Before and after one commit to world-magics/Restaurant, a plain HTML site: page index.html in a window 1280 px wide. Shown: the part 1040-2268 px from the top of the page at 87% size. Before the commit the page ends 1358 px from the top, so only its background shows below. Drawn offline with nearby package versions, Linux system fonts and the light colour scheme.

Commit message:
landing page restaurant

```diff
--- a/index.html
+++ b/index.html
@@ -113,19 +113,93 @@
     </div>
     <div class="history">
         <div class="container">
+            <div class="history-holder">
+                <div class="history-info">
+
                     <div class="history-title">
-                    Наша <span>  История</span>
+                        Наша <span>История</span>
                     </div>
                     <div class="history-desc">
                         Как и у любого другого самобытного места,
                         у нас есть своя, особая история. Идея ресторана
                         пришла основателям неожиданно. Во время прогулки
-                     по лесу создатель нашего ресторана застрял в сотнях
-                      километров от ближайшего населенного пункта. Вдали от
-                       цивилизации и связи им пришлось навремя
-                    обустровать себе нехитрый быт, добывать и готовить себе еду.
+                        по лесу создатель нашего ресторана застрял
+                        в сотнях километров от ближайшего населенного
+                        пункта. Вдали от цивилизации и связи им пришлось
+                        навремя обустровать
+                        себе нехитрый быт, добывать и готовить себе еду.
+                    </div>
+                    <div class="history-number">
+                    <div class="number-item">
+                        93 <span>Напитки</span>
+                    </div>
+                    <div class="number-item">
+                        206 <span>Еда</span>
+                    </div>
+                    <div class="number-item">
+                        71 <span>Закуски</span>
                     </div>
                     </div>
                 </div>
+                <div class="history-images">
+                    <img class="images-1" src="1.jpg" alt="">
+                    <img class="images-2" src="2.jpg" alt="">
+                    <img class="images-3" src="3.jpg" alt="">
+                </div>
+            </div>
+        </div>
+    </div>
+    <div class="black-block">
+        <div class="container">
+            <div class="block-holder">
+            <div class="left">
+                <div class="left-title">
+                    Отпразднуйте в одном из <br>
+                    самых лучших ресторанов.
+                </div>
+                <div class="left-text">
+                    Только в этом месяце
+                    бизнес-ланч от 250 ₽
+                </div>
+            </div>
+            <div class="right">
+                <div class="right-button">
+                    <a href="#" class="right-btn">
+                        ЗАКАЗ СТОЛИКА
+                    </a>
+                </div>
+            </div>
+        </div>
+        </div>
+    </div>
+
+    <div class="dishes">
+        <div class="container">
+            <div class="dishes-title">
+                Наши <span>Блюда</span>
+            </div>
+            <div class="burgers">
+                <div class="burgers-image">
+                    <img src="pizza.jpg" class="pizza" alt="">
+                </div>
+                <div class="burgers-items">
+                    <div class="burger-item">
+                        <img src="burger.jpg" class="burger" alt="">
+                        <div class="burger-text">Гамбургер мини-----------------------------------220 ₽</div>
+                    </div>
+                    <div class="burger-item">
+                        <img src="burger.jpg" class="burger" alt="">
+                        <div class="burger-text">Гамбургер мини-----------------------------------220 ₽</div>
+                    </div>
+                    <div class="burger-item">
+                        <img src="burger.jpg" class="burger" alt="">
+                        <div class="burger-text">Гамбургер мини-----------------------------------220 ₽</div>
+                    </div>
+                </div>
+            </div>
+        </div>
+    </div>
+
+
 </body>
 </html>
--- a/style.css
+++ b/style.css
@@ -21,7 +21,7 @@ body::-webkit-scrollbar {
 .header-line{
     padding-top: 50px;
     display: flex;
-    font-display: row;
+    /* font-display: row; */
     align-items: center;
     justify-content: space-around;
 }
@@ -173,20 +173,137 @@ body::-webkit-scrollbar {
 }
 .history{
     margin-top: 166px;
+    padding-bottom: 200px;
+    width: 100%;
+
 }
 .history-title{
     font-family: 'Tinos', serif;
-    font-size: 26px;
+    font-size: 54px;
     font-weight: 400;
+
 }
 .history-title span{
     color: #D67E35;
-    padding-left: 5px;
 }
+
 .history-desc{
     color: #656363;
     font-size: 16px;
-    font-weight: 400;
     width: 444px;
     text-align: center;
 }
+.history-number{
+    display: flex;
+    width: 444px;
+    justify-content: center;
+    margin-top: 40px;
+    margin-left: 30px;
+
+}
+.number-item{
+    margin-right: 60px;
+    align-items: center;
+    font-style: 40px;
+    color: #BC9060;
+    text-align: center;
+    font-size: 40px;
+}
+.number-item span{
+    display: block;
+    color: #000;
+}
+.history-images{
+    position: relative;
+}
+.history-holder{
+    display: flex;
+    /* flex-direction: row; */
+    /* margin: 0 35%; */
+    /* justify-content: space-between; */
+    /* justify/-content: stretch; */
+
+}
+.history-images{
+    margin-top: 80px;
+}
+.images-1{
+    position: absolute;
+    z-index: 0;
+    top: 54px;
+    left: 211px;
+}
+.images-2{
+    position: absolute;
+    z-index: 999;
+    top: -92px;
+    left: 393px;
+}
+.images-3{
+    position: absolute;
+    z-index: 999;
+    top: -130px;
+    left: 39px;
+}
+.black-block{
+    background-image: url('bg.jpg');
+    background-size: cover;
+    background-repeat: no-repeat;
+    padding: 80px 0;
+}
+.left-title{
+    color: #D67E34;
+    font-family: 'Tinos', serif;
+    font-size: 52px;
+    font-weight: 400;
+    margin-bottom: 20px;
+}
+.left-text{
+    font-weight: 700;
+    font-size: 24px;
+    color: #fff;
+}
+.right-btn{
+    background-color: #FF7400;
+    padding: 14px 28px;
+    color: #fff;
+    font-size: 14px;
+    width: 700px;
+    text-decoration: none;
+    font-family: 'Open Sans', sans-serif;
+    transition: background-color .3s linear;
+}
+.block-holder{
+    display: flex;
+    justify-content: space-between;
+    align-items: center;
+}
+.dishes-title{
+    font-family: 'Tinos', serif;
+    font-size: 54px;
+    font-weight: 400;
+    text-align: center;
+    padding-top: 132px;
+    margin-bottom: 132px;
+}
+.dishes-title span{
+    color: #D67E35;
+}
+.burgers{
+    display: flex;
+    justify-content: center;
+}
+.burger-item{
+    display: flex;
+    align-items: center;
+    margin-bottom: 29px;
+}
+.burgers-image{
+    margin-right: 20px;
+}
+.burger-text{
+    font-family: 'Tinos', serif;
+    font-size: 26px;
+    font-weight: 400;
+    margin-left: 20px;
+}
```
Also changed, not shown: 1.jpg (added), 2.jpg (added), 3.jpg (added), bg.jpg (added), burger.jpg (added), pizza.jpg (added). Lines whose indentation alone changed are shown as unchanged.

※

Each line of the entries where the string "space" occurs should be shown.

     justify-content: space-around;
+    /* justify-content: space-between; */
+    justify-content: space-between;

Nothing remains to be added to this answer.